His appeal follows allegations raised in a petition by the candidates claiming that a certain print shop in China Town in Goroka illegally printed and distributed some 15,000 to 20,000 ballot papers to voters throughout the electorate.
The candidates claimed that on Thursday, 17 September 2020 police in Goroka received a complaint that the print shop was printing illegal ballot papers with the intent to have them distributed to the public in the 160 polling places prior to polling aimed at increasing voter numbers for a certain candidate.
Mr. Sinai said that the Electoral Commission has printed about 80,000 ballot papers for the by-election, and the number of ballot papers correspond to voter numbers on the electoral roll for Goroka Open electorate which is 79,893 eligible voters.
“Ballot papers for elections in PNG are printed on special paper with an opening serial number and a closing serial number plus a hologram containing hidden security features which only PNGEC knows and can verify against fake ballot papers.”
“Therefore, ‘foreign’ ballot papers with serial numbers that do not fall within or outside of PNGEC allocated serial numbers can be easily identified and rejected through electronic verification of ballot papers during counting.”
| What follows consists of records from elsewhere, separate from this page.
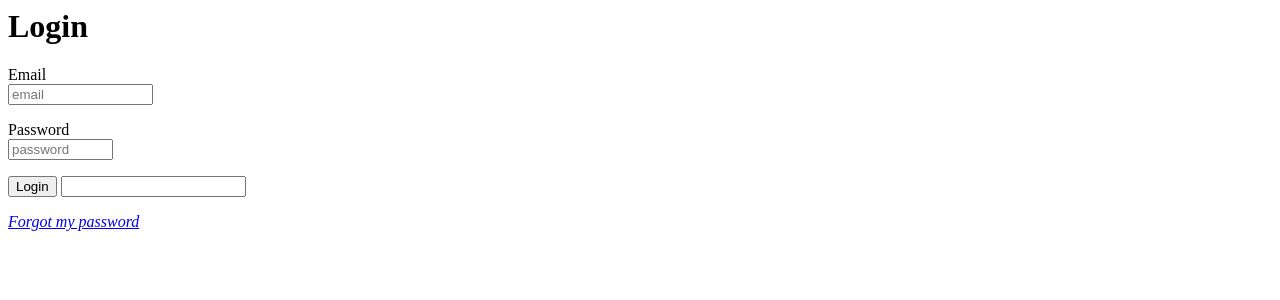
Repository: WillLiang918/Portfolio
Page: http://localhost/Task_Manager/login.jsp
An editor plug-in stored every save of this project. The page is shown before and after the next save, followed by the edit.
The browser window is 1280 px wide. The pictures show the whole page.
The page is served by Tomcat 9.

Above is the page before, as saved 2015-07-22 19:31:28.

After the next save:
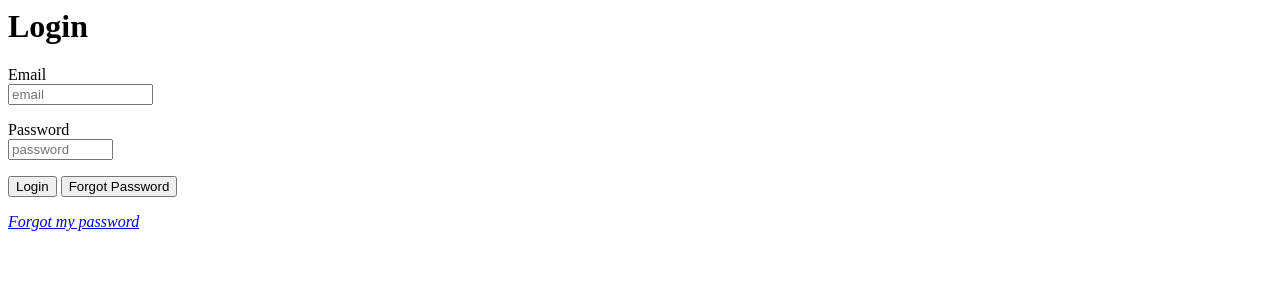
Saved 2 min 32 s later.
--- a/Task_Manager/WebContent/login.jsp
+++ b/Task_Manager/WebContent/login.jsp
@@ -12,7 +12,7 @@
 	<input type="password" name="password" placeholder="password" size="10" maxlength="20"/></p>
 	<p>
 		<input type="submit" name="submit" value="Login"/>
-		<input type="">
+		<input type="submit" name="submit" value="Forgot Password">
 		<a href="ForgotPassword.jsp" title="AJAX!"><p><i>Forgot my password</i></p></a>
 	</p>
 
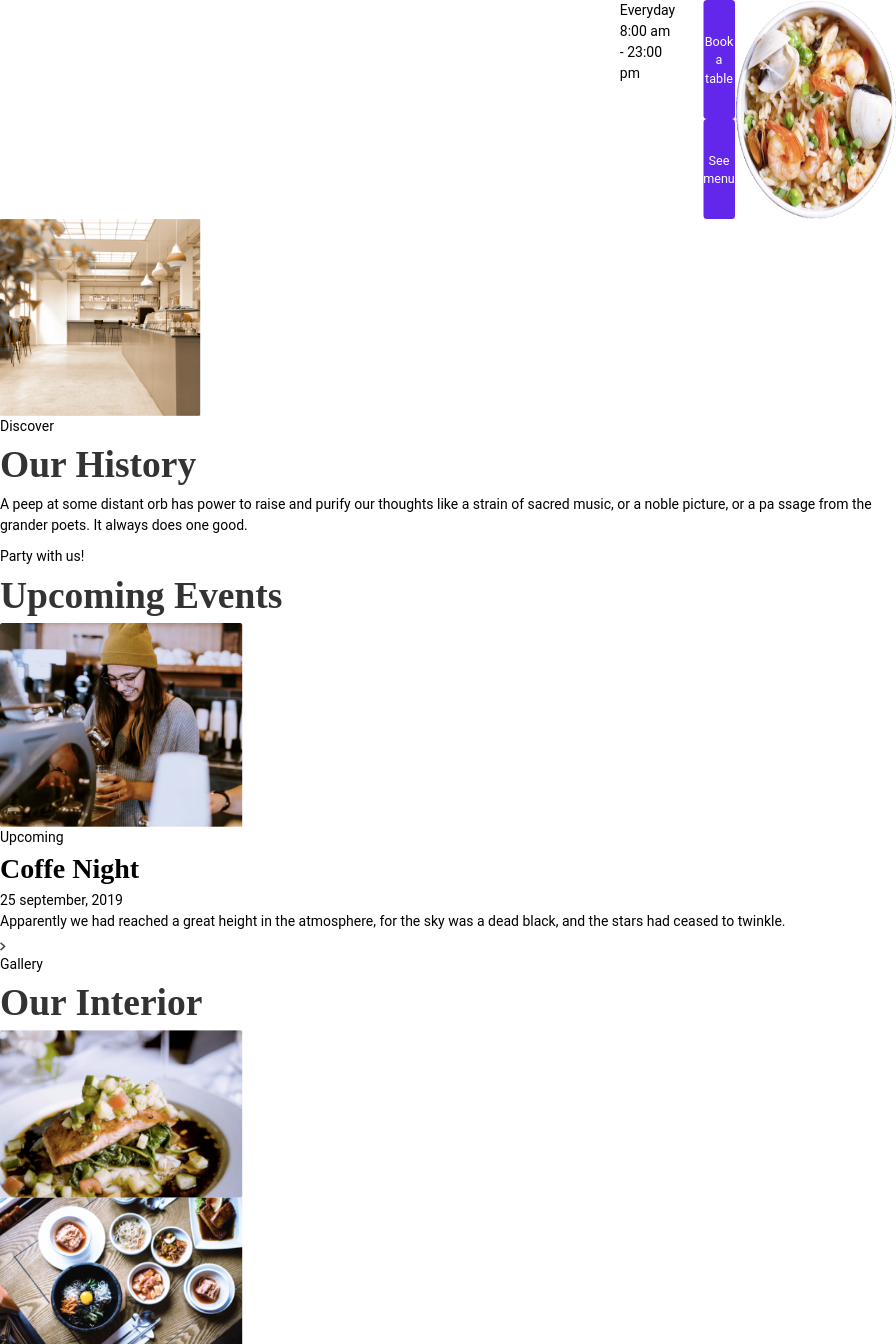
Repository: murilopellis-12/Tailwind-Prova
Page: index.html
The author's editor kept a copy of each file at every save. The page is drawn from the files as they stood at one save, then again after the next save.
The browser window is 1280 px wide. The pictures show the part of the page from y = 0 to 1920 px (the page is 4139 px tall), at 70% of full size.

Above is the page before, as saved 2026-10-26 20:10:25.
Not found: style.css

After the next save:
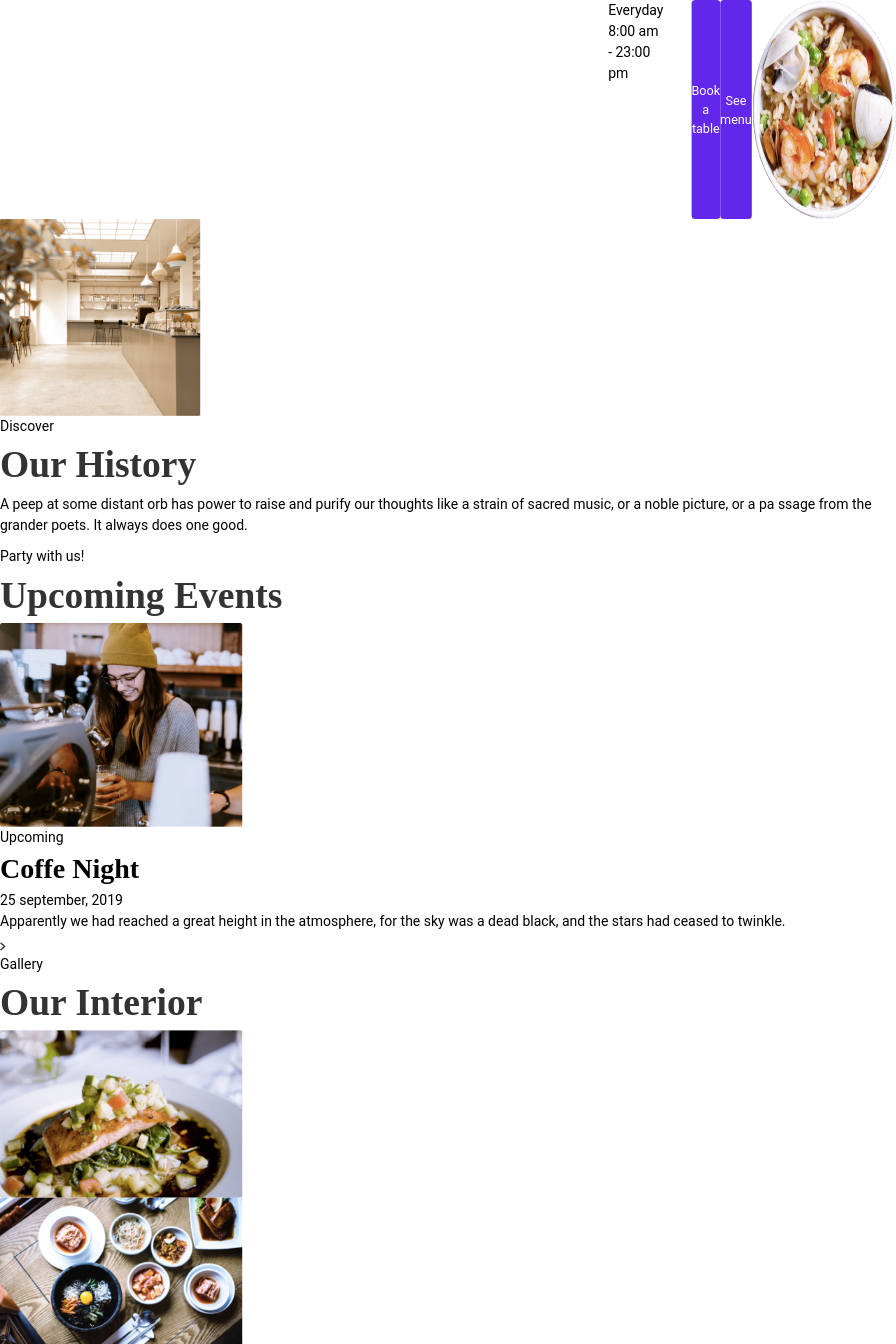
Saved 46 s later.
--- a/index.html
+++ b/index.html
@@ -124,7 +124,7 @@
         <div class="conteudo-hero h-auto flex flex-column justify-center gap-[4rem]">
           <h1 id="h1-pagina-principal">Welcome to our restaurant</h1>
           <p id="horario-funcionamento-hero text-[2.4rem] font-light text-[var(--cor-terciaria)]">Everyday 8:00 am - 23:00 pm</p>
-          <div class="botoes-hero grid grid-cols-[1fr 1fr] gap-[clamp(0.6rem, calc(-0.245rem + 2.254vw), 3rem)] h-auto w-[100%] max-w-[345px]">
+          <div class="botoes-hero grid grid-cols-[1fr_1fr] gap-[clamp(0.6rem, calc(-0.245rem + 2.254vw), 3rem)] h-auto w-[100%] max-w-[345px]">
             <button
               aria-label="abre a reserva de mesa"
               class="botoes-hero-class p-[1.2rem 0] text-[var(--cor-terciaria)] text-[1.8rem] max-w-[170px] border-0 bg-[var(--complementar-roxo)]"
“I have given specific instructions to the Returning Officer, Assistant Returning Officers and polling officials to heed of the administrative issues including ballot paper management raised by candidates in the petition.”
The candidates in their petition have also requested that ballot papers in the possession of Electoral Commission be endorsed or signed by three appointed Magistrates for each of the three LLGs (Goroka Urban, Gahuku and Mimanalo) to prevent illegally printed ballot papers from reaching the polling booths.
However, the Acting Commissioner explained that the request by candidates would be a serious breach of election laws and amounts to tampering with the ballot papers thus invalidating them.
“Section 153(4)(1)(c) of the Organic Law on National and LLG Elections (OLNLLGE) prohibits any other marks or writings on the ballot paper not authorized by this Law or Regulations made under this Law to be put on it.”
“Only marks allowed by OLNLLGE are voter preferences and initials (signature) of the presiding officer or a prescribed official mark.”
Mr. Sinai confirmed that electronic scrutiny or verification of ballot papers would be done for the Goroka by-election count to ensure no ‘foreign’ ballot paper was included in the count process.
He added that police security surveillance cameras would also be in operation at the 160 polling places and count venue at the National Sports Institute to capture any election malpractice or security threats during the by-election.